=== RECORDS FOR THE TASK ===
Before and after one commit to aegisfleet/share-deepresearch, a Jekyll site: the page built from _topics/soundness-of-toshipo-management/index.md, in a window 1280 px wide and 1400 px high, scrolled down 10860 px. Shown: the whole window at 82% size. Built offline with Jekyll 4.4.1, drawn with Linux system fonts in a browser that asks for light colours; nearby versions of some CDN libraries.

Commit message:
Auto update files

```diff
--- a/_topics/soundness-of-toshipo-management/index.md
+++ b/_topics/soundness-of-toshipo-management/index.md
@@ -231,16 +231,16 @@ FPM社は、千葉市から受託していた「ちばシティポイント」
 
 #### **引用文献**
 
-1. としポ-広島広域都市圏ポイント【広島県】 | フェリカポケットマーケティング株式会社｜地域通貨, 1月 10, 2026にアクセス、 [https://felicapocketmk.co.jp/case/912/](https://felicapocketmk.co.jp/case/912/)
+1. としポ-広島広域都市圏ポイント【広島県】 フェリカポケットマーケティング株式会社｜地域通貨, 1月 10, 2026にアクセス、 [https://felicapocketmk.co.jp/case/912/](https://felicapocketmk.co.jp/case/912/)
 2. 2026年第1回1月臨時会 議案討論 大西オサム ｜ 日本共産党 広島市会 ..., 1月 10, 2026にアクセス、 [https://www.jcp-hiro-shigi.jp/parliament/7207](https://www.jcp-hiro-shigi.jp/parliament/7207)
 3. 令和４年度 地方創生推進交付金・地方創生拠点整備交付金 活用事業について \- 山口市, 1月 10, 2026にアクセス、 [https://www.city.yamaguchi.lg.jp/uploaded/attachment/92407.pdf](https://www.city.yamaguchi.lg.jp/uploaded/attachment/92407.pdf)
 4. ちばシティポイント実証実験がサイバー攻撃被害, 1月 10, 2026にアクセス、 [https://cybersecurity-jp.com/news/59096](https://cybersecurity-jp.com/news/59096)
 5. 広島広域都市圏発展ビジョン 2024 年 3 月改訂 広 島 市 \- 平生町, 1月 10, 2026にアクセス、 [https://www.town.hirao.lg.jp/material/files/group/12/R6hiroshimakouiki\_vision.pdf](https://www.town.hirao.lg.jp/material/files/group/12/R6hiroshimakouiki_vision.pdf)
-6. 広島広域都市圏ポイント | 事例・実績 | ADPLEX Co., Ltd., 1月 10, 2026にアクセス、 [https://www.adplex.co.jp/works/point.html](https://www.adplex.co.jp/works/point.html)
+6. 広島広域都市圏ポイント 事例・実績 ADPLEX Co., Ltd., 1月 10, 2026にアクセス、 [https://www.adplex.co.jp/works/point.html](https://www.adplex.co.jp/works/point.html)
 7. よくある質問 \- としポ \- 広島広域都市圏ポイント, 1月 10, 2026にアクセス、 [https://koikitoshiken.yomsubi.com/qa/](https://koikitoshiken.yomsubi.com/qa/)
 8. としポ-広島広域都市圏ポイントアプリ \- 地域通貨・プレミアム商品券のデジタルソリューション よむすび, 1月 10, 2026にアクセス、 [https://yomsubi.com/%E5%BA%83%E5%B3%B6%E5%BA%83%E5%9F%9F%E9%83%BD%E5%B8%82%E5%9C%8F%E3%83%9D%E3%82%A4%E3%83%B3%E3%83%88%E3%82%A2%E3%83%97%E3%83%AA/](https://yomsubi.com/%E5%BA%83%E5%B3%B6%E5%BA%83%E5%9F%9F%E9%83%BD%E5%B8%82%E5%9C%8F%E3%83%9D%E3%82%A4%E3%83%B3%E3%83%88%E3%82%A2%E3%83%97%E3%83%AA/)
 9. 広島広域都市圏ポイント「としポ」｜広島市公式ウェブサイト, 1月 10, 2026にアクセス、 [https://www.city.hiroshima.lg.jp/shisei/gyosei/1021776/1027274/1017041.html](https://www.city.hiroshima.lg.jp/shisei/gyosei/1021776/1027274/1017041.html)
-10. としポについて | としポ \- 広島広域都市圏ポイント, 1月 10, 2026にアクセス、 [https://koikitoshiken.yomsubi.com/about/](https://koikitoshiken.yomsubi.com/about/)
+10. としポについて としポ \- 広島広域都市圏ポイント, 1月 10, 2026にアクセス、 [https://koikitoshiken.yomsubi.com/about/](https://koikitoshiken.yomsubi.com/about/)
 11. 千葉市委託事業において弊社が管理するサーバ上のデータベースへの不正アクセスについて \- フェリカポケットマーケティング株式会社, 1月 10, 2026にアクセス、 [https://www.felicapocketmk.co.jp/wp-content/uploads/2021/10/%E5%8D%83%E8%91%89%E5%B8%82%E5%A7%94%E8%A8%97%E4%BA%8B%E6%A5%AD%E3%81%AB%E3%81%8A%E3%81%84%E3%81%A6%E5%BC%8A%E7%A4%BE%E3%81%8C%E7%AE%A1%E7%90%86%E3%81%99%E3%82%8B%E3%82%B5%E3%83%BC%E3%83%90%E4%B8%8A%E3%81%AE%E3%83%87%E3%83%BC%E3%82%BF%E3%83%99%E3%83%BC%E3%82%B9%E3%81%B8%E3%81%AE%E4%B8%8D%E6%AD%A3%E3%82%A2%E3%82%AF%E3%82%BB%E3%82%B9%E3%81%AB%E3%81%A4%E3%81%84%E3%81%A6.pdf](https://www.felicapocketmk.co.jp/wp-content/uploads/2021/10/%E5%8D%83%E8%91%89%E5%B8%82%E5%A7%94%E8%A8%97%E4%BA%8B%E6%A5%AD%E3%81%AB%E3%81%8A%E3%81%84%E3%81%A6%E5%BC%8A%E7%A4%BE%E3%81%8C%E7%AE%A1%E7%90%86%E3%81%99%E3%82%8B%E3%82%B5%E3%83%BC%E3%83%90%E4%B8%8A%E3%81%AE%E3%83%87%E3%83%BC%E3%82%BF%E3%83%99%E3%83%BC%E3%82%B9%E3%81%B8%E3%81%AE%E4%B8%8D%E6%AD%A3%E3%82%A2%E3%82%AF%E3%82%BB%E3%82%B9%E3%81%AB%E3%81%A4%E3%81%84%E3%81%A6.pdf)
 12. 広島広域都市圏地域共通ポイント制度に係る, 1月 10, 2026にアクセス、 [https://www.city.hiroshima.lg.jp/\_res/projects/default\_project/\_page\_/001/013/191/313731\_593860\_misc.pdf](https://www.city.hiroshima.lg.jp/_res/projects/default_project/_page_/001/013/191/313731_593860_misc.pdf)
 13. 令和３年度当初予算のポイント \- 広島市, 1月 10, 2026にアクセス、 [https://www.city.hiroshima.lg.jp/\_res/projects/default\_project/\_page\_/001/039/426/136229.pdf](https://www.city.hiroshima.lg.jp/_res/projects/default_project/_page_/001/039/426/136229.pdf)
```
===
§ WORK TASK: Throughout the data above, copy all lines where the word "ADPLEX" is found.

§ THE ANSWER:
-6. 広島広域都市圏ポイント | 事例・実績 | ADPLEX Co., Ltd., 1月 10, 2026にアクセス、 [https://www.adplex.co.jp/works/point.html](https://www.adplex.co.jp/works/point.html)
+6. 広島広域都市圏ポイント 事例・実績 ADPLEX Co., Ltd., 1月 10, 2026にアクセス、 [https://www.adplex.co.jp/works/point.html](https://www.adplex.co.jp/works/point.html)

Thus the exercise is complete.